WORK ORDER:
The reply should contain every line of the data, repeated exactly, and no pictures.
EXERCISE INPUT Start Marker
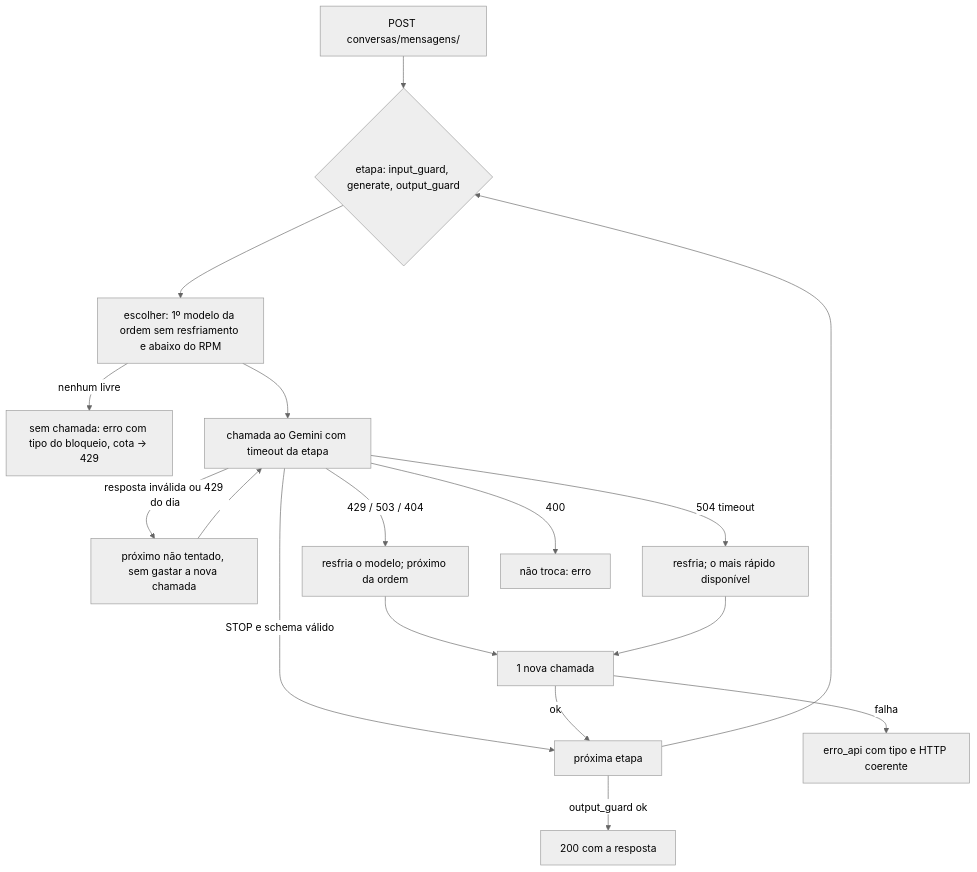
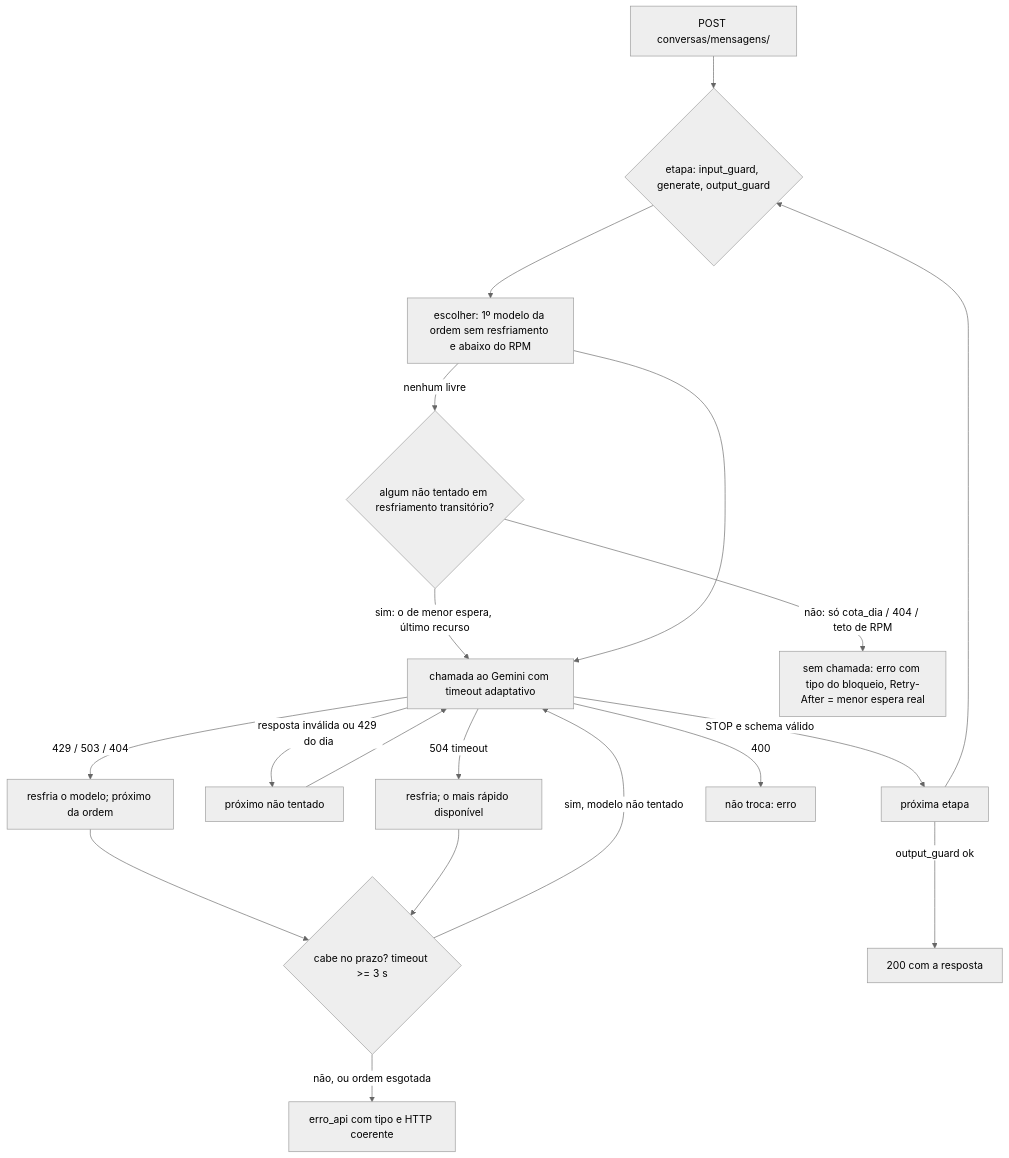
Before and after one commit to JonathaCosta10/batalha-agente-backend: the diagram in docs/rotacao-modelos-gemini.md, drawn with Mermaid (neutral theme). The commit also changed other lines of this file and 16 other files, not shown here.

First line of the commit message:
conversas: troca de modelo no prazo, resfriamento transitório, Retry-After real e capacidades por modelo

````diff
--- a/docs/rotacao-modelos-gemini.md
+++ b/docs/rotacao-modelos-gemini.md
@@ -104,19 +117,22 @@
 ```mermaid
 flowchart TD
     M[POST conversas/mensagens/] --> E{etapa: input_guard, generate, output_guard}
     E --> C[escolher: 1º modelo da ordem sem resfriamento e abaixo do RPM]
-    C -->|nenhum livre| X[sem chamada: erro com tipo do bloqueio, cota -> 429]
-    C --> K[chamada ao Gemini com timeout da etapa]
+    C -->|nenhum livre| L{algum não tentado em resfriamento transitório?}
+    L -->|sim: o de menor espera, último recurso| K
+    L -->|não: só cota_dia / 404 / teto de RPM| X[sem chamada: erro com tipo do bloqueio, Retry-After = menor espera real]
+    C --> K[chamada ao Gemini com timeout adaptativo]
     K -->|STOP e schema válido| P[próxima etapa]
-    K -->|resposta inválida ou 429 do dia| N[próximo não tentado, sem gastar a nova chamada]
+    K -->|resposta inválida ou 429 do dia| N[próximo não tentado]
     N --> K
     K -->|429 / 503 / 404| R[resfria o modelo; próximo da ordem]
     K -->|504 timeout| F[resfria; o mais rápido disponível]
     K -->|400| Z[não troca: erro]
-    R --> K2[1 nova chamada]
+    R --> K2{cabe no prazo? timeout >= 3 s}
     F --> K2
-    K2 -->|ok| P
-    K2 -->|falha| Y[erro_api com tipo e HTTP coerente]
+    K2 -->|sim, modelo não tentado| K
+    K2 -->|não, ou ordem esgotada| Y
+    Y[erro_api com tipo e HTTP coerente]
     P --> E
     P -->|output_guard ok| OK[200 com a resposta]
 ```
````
EXERCISE INPUT End Marker
EXERCISE ANSWER:
Before and after one commit to JonathaCosta10/batalha-agente-backend: the diagram in docs/rotacao-modelos-gemini.md, drawn with Mermaid (neutral theme). The commit also changed other lines of this file and 16 other files, not shown here.

First line of the commit message:
conversas: troca de modelo no prazo, resfriamento transitório, Retry-After real e capacidades por modelo

````diff
--- a/docs/rotacao-modelos-gemini.md
+++ b/docs/rotacao-modelos-gemini.md
@@ -104,19 +117,22 @@
 ```mermaid
 flowchart TD
     M[POST conversas/mensagens/] --> E{etapa: input_guard, generate, output_guard}
     E --> C[escolher: 1º modelo da ordem sem resfriamento e abaixo do RPM]
-    C -->|nenhum livre| X[sem chamada: erro com tipo do bloqueio, cota -> 429]
-    C --> K[chamada ao Gemini com timeout da etapa]
+    C -->|nenhum livre| L{algum não tentado em resfriamento transitório?}
+    L -->|sim: o de menor espera, último recurso| K
+    L -->|não: só cota_dia / 404 / teto de RPM| X[sem chamada: erro com tipo do bloqueio, Retry-After = menor espera real]
+    C --> K[chamada ao Gemini com timeout adaptativo]
     K -->|STOP e schema válido| P[próxima etapa]
-    K -->|resposta inválida ou 429 do dia| N[próximo não tentado, sem gastar a nova chamada]
+    K -->|resposta inválida ou 429 do dia| N[próximo não tentado]
     N --> K
     K -->|429 / 503 / 404| R[resfria o modelo; próximo da ordem]
     K -->|504 timeout| F[resfria; o mais rápido disponível]
     K -->|400| Z[não troca: erro]
-    R --> K2[1 nova chamada]
+    R --> K2{cabe no prazo? timeout >= 3 s}
     F --> K2
-    K2 -->|ok| P
-    K2 -->|falha| Y[erro_api com tipo e HTTP coerente]
+    K2 -->|sim, modelo não tentado| K
+    K2 -->|não, ou ordem esgotada| Y
+    Y[erro_api com tipo e HTTP coerente]
     P --> E
     P -->|output_guard ok| OK[200 com a resposta]
 ```
````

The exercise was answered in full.